In this example, we'll be using Wireshark to detect Wi-Fi jamming attacks from nearby script kiddies. Wireshark can quickly get overwhelming with the amount of information it displays, so we'll need to filter this down to make it useful. As you can see from below, even with some coloring rules, a normally functioning Wi-Fi channel has a tremendous amount of information flying around. To make sense of it, we'll need to organize and filter it.
While scanning, Wireshark will not control your wireless network adapter, so you'll need to use another program to set the channel (or to scan through channels). Once you set the channel to a network you want to scan, Wireshark will display all the packets captured on the channel, including other access points (APs) operating on the same channel. To sort through these, we'll use a few custom options in Wireshark.
Wireshark comes with a number of ways to filter what we're seeing to be more relevant. The first is by simply dropping packets that aren't relevant to what we're looking for. This can be packets from another AP or just data packets we have no reason to save. By not saving these packets in the first place, you can reduce the size of your capture file and avoid seeing the distracting and irrelevant information.
The next way we can organize information is to tag interesting packets with color codes. This will make packets with specific rules we designate as important stand out more visibly. We can also instantly tell the difference between someone using a program that utilizes deauthentication packets exclusively versus a mix of deauthentication and disassociation, as in MDK3.

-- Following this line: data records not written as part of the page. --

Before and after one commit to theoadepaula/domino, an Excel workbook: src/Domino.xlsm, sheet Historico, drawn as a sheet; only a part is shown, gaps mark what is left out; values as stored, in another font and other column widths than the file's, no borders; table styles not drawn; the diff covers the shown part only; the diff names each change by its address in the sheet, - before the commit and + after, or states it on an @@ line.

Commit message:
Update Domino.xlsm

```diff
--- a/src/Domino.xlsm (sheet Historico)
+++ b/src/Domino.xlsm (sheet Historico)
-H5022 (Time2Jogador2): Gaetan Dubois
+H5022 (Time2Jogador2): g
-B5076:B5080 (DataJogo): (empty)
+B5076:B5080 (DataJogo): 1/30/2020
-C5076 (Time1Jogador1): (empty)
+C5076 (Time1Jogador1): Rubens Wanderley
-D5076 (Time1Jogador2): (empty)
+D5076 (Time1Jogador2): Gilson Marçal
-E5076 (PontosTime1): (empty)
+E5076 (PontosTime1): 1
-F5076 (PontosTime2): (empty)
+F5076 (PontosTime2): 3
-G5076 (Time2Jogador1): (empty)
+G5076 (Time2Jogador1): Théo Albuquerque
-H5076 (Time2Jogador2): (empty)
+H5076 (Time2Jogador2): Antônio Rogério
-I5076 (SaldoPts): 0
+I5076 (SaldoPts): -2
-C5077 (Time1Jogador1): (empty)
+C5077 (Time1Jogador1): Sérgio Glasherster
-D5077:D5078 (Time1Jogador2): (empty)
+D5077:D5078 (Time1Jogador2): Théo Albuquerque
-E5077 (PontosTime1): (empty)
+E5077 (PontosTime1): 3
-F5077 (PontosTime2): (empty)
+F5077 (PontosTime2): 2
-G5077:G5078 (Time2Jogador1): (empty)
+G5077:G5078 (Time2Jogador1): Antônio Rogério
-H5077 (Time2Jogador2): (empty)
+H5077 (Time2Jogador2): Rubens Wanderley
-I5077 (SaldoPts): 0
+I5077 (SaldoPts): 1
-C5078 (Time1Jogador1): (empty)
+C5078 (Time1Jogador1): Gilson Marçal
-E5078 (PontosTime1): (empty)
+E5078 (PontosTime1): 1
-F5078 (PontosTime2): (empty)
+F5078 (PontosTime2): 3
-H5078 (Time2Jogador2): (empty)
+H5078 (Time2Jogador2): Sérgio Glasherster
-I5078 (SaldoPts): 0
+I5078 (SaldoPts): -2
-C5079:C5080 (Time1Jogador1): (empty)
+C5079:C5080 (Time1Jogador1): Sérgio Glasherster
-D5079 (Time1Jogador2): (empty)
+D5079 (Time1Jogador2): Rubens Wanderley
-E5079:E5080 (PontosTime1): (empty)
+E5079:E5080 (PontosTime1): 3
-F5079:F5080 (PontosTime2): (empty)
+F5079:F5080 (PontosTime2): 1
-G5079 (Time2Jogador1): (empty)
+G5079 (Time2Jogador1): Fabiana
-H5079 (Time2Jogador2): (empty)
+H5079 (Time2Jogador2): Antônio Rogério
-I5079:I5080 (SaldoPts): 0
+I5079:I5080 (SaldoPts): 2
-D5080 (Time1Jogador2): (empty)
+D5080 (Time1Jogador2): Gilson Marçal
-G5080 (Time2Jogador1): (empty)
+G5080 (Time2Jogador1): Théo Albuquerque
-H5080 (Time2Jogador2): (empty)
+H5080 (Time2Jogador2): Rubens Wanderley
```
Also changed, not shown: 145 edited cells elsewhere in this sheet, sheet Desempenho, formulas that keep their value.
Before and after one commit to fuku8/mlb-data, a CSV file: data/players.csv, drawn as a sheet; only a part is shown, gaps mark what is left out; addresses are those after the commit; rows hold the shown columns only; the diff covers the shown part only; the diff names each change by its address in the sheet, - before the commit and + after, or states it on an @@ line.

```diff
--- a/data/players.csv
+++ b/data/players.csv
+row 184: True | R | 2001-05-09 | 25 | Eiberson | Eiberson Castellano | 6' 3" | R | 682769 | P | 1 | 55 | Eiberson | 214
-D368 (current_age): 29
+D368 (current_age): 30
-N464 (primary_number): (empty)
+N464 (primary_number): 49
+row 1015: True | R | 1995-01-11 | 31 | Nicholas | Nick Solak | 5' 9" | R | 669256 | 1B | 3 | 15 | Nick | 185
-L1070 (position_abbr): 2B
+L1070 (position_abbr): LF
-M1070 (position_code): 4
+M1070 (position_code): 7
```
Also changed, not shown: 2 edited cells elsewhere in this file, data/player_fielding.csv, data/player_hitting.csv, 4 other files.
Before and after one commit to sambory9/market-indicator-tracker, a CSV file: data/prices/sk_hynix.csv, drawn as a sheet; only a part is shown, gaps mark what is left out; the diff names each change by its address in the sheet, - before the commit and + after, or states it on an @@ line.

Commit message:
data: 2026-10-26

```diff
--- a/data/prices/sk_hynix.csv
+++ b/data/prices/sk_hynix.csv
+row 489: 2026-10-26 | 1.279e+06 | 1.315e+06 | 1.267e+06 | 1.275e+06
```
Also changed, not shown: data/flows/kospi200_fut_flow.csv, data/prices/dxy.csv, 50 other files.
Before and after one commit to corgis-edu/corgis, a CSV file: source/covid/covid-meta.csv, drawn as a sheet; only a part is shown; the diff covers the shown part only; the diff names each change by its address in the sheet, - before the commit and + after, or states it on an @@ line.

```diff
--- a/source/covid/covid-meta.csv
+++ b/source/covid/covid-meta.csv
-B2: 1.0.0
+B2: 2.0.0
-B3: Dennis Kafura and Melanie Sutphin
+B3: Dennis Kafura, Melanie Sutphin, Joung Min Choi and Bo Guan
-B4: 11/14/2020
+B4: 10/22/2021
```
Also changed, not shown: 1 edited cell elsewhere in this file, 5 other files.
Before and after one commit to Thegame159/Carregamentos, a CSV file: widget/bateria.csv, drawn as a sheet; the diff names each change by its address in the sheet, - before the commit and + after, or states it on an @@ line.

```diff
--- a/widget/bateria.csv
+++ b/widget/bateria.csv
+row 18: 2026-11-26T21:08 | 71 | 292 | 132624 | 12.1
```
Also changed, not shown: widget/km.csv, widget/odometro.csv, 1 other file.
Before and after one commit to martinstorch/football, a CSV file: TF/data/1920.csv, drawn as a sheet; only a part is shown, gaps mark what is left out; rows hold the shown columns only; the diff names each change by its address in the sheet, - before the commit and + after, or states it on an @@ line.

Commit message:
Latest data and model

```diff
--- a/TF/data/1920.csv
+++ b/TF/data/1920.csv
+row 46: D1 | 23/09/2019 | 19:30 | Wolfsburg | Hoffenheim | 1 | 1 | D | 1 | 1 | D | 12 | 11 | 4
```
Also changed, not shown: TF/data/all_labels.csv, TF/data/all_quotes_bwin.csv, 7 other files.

The last way we'll organize our view in Wireshark is with display filters. With these, we can choose which packets from our capture will show up and which will be hidden. This can allow us to be even more specific in our search, while still making sure the packets are in the capture file and available for analysis.
Wireshark is a fantastic program because it's well-supported. It's available for Window, macOS, and Linux, and it's capable of sniffing a variety of packet types. While we'll be using Wireshark to sniff Wi-Fi packets, it can also be used to sniff Bluetooth and Ethernet packets as well.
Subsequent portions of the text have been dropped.